Project: REmote MOnitoring of Rheumatoid Arthritis (REMORA)
What are we trying to do?
We’re involving patients, the public, clinicians, managers, IT staff and researchers to develop a smartphone app which allows patients to log rheumatoid arthritis (RA) symptoms regularly between appointments. The information is sent directly to the patient’s electronic hospital record, as well as to a research database. The final outcome will be a fully developed smartphone app and a toolkit that will support the implementation of similar remote monitoring projects across the NHS.
Why is it important?
At present, treatment for patients with RA is guided by asking patients about how their condition has changed at each clinic appointment. Patients sometimes find it difficult to accurately remember the peaks and troughs in their symptoms between clinic visits, which can often be months apart.
This work means that the patient can become more involved by viewing and discussing the app information with their clinician at the next appointment so that, in future, treatment and appointment frequency can be more closely linked to patient needs. The data will also support novel research into RA (for example, understanding the frequency and causes of disease flares).
How will we do it?
Round 1 – Recruitment and development
We recruited 26 patients with RA as participants to co-design and test REMORA. Patients were recruited by being made aware of the REMORA study by their clinician and signposted to the research team during scheduled outpatient appointments at Salford Royal NHS Foundation Trust (SRFT). We engaged each recruited patient participant for an interview or focus group, as well as working alongside researchers in the field of RA across the UK, and IT development staff based at SRFT to take on board views from multiple stakeholders and ensure it was fit for purpose.
Round 2 – Concept testing
The testing stage of the study involved two phases of patients with RA using the REMORA app to complete daily, weekly and monthly questionnaires about their disease activity. Each phase of testing was initiated and closed with a standard outpatient consultation, and followed-up with a post-testing interview so that participant experiences and recommendations for improvements could be recorded.
The first of these was a four-week phase to establish proof of concept and demonstrate a working design with patient recorded data appearing in patients’ hospital records. This phase was closely supported by the study team who were in regular contact with the eight participants, and concluded in April 2016.
Preliminary findings from the first testing phase were very encouraging, with regular remote data entry and positive feedback from participants in the initial testing period. Patients have commented:
“I think it makes it more personal to you…you’re not just a statistic sort of thing… So yeah, I think it would give you a bit more confidence too.”
“If it’s on the screen while he’s talking to me he’s got more of an insight in what I’ve been putting in…it’s a shared conversation between us.”
Round 3 – Extended testing
The second testing phase was designed to more closely mimic real-world settings. 24 patients each tested REMORA over three months to reflect a realistic gap between potential outpatient appointment dates. In order to preserve the integrity of app testing, contact between the study team and participants was limited to a minimum during the testing period. This testing phase concluded in December 2016.

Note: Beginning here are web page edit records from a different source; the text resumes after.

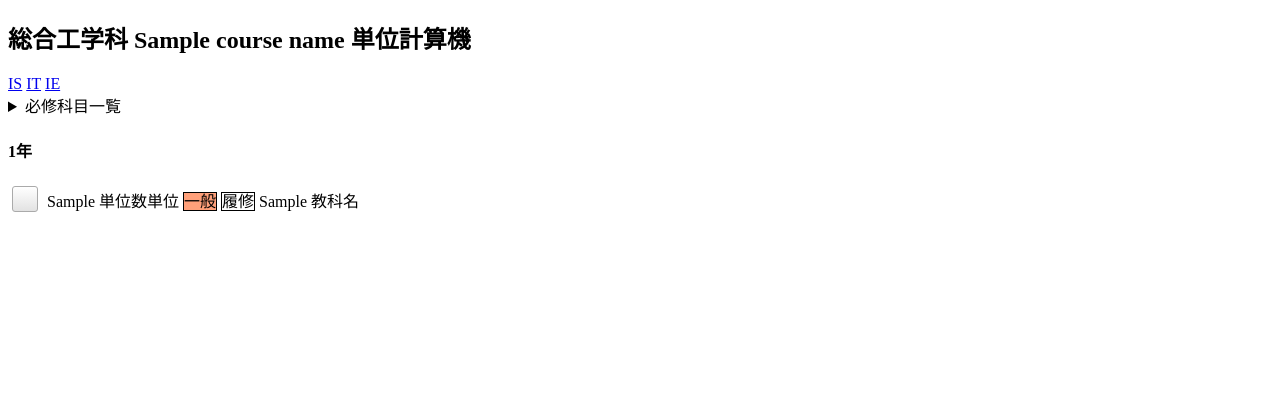
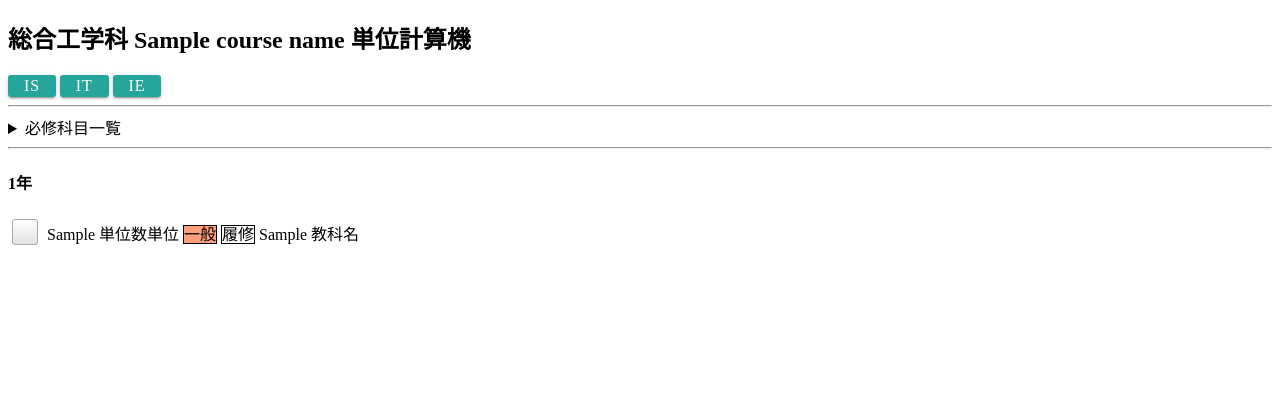
Before and after one commit to q55mehqs/CreditCalcPage, a Flask app: template templates/main.html in a window 1280 px wide. Shown: the top 420 px of the page. Run offline with Flask 2, Linux system fonts and the light colour scheme; the template is opened without the code that fills it: most values are stand-ins (such as "Sample title", 1, 10 or a date in 2020); parts of the project's set-up code (start-up, migrations or seed data) failed here and were passed over.

Commit message:
update design

```diff
--- a/static/css/style.css
+++ b/static/css/style.css
@@ -1,3 +1,23 @@
+.raised{
+  display: inline-block;
+  background-color: #26a69b;/*背景色*/
+  color: #FFF;/*文字色*/
+  font-size: 1em;/*文字サイズ*/
+  line-height: 1;
+  text-decoration: none;
+  letter-spacing: 0.05em;/*字間*/
+  padding: 0.2em 1em;/*ボタン内の余白*/
+  border-radius: 3px;/*角の丸み*/
+    cursor: pointer;
+  box-shadow: 0 2px 2px 0 rgba(0,0,0,0.14), 0 1px 5px 0 rgba(0,0,0,0.12), 0 3px 1px -2px rgba(0,0,0,0.2);/*影*/
+  -webkit-tap-highlight-color: transparent;
+  transition: .3s ease-out;/*変化を緩やかに*/
+}
+
+.raised:hover{
+    box-shadow: 0 3px 3px 0 rgba(0,0,0,0.14), 0 1px 7px 0 rgba(0,0,0,0.12), 0 3px 1px -1px rgba(0,0,0,0.2);/*浮き上がるように*/
+}
+
 ul {
   list-style: none;
   padding-left: 0px;
--- a/templates/main.html
+++ b/templates/main.html
@@ -66,9 +66,10 @@
 </script>
 <div class="wrapper">
   <h2>総合工学科 {{ course_name }} 単位計算機</h2>
-  <a href="/">IS</a>
-  <a href="/it">IT</a>
-  <a href="/ie">IE</a>
+  <a href="/" class="raised">IS</a>
+  <a href="/it" class="raised">IT</a>
+  <a href="/ie" class="raised">IE</a>
+  <hr>
   <div class="column credit">
     <details>
       <summary>必修科目一覧</summary>
@@ -97,6 +98,7 @@
         </ul>
       {% endfor %}
     </details>
+    <hr>
 
     <form name="creditForm">
       {% for class_credit in select_credits %}
```
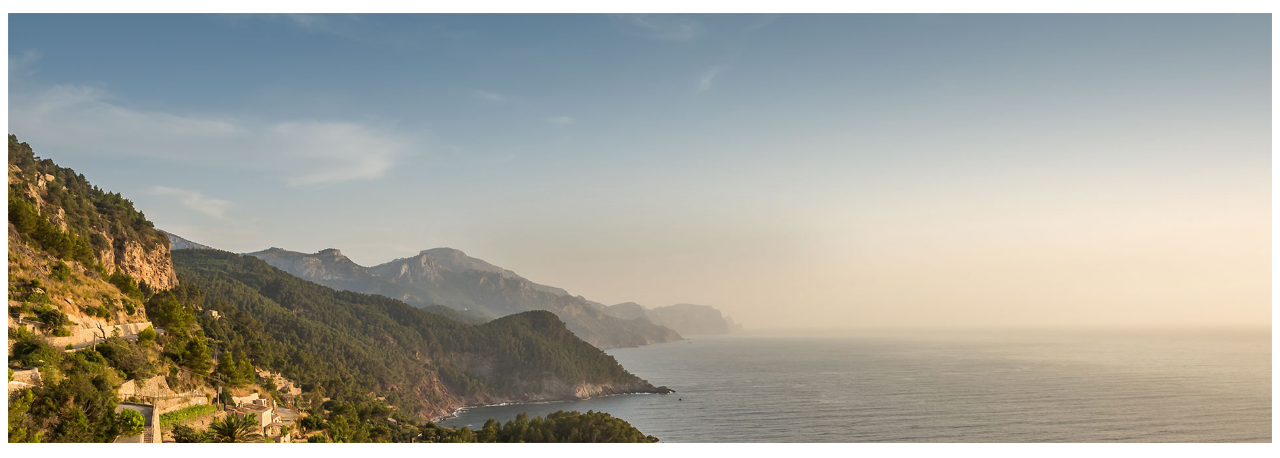
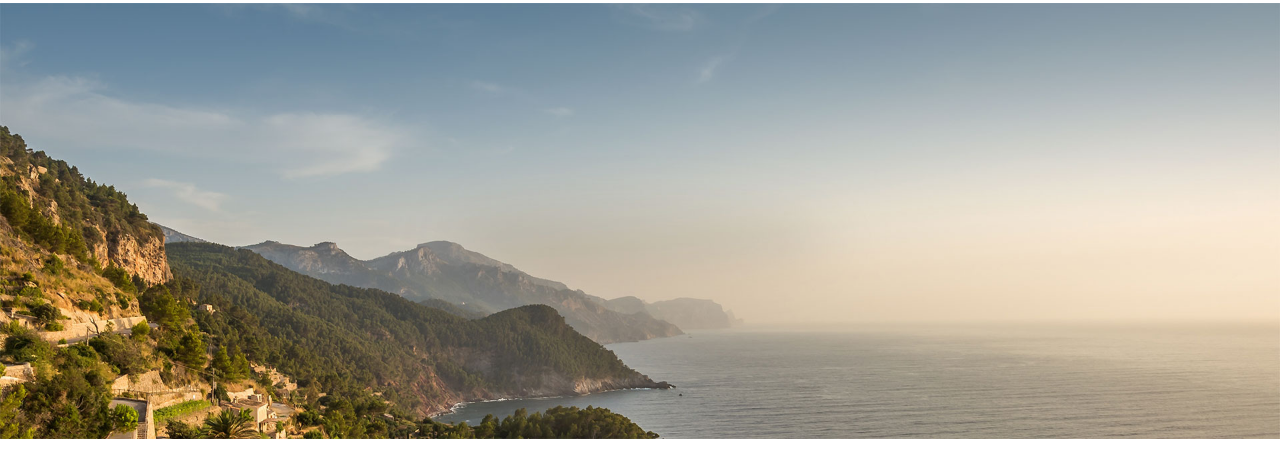
Before and after one commit to WarrenTyler/responsive-travel-site, a website built with webpack: page app/index.html in a window 1280 px wide. Shown: the part 148-606 px from the top of the page. Built offline with nearby package versions, Linux system fonts and the light colour scheme.

Commit message:
Refactor styles folder structure and import "normalize.css"
- Organized the folder structure of styles to optimize the use of postcss-import.
- Updated "styles.css" to include "normalize.css" using the @import directive.
- Added separate files for global styles ("base/_global.css") and large hero styles ("modules/_large-hero").

```diff
--- /dev/null
+++ b/app/assets/styles/base/_global.css
@@ -0,0 +1,9 @@
+body {
+  font-family: "Roboto", sans-serif;
+  color: #333;
+}
+
+img {
+  max-width: 100%;
+  height: auto;
+}
--- a/app/assets/styles/styles.css
+++ b/app/assets/styles/styles.css
@@ -1,11 +1,3 @@
+@import "normalize.css";
+@import "base/_global.css";
 @import "modules/_large-hero";
-
-body {
-  font-family: "Roboto", sans-serif;
-  color: #333;
-}
-
-img {
-  max-width: 100%;
-  height: auto;
-}
```
Also changed, not shown: app/bundled.js (+1 -1 lines).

We will be completing interviews with all of the participants in early 2017, as well as undertaking analysis of the interviews and of the remote monitoring data from the app. These data will support our evaluation process and development of the study outputs, which will include an implementation toolkit describing the key lessons from our experience of the REMORA study.
Who we are working with?